Extracted data
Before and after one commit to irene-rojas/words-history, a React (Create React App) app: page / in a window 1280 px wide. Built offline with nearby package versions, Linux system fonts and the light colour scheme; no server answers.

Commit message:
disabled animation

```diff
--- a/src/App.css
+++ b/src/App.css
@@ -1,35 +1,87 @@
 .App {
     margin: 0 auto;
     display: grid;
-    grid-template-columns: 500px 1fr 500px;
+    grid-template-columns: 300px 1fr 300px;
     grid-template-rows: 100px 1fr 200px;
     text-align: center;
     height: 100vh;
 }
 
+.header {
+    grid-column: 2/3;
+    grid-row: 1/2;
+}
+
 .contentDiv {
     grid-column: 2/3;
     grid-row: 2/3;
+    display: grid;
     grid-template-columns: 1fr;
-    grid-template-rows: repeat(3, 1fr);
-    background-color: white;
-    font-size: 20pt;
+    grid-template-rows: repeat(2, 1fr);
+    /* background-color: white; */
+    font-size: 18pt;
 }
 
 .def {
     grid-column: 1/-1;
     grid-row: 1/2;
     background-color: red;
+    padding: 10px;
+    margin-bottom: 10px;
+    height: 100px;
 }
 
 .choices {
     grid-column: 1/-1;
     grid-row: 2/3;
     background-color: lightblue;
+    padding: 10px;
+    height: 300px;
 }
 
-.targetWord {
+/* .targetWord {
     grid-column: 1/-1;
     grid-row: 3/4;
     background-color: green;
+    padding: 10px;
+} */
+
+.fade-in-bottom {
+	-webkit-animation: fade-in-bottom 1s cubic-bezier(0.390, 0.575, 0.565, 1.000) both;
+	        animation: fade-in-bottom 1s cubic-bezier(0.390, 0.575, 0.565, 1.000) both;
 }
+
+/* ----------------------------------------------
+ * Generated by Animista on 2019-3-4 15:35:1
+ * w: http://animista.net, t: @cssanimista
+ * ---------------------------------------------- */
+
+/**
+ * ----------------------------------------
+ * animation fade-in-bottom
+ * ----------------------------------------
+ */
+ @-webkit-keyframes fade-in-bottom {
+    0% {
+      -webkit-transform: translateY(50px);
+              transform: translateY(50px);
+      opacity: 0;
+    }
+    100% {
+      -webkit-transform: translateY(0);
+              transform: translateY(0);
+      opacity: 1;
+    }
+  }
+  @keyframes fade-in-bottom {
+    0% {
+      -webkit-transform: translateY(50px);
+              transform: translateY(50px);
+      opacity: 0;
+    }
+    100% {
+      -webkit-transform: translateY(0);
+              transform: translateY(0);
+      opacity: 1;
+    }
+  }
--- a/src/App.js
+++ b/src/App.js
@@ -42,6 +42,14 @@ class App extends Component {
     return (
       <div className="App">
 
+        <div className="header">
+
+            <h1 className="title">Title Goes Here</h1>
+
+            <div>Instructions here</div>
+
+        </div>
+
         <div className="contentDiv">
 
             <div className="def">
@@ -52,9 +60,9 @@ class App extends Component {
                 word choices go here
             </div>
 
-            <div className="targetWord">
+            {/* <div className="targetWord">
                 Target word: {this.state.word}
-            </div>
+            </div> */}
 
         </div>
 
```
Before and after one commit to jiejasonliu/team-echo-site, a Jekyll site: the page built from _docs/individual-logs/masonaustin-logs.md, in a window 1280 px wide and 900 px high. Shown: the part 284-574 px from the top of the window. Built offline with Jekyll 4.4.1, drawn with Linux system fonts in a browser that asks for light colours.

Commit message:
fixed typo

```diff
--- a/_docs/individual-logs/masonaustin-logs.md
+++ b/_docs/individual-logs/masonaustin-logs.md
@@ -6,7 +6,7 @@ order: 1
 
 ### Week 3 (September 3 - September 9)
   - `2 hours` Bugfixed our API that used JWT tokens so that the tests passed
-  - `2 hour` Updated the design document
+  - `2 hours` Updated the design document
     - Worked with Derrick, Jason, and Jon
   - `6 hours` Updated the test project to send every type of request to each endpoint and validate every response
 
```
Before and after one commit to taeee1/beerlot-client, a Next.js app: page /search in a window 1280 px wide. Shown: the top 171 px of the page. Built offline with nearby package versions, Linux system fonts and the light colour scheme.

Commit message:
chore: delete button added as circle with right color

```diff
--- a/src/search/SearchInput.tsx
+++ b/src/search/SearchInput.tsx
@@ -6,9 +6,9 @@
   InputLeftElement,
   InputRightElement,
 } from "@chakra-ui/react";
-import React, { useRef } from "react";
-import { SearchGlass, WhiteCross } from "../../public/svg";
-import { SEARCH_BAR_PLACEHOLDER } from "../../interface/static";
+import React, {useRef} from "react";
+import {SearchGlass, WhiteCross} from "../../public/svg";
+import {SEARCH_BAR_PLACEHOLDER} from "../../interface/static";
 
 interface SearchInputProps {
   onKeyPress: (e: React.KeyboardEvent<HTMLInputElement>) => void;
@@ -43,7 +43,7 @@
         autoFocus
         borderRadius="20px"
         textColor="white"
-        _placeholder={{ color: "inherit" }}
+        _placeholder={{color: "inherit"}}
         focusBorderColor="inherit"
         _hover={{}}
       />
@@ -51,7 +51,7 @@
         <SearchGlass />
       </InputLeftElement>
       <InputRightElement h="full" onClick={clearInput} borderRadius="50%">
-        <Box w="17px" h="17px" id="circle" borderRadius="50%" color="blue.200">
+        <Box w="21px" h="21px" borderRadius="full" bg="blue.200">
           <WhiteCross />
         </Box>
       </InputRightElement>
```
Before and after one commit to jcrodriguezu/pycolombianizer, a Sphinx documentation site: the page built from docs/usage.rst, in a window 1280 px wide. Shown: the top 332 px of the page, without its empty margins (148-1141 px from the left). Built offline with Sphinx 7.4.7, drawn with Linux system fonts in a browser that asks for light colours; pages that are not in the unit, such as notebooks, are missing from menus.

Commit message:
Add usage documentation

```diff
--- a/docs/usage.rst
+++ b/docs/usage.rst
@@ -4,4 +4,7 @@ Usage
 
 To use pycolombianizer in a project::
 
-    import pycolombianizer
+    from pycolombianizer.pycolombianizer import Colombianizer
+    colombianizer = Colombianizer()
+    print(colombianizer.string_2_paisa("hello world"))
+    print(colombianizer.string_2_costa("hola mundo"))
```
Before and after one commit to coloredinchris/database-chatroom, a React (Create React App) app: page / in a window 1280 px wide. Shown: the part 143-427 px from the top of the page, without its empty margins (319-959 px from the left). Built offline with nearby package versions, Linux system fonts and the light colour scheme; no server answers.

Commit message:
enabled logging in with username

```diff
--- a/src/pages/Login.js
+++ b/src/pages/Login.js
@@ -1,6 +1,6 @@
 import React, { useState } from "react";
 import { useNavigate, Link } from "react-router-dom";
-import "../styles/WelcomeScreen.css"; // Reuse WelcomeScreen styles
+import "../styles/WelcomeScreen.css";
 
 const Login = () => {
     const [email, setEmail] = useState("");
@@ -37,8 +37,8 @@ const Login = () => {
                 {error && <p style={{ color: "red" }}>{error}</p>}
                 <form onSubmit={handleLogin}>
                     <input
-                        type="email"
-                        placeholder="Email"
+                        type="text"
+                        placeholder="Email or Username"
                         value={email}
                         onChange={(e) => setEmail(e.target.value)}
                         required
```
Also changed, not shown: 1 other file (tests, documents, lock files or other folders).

Required action
Identify the lines in the records above that contain the word "bottom", then state how many there are and nothing more.

Answer for this exercise
7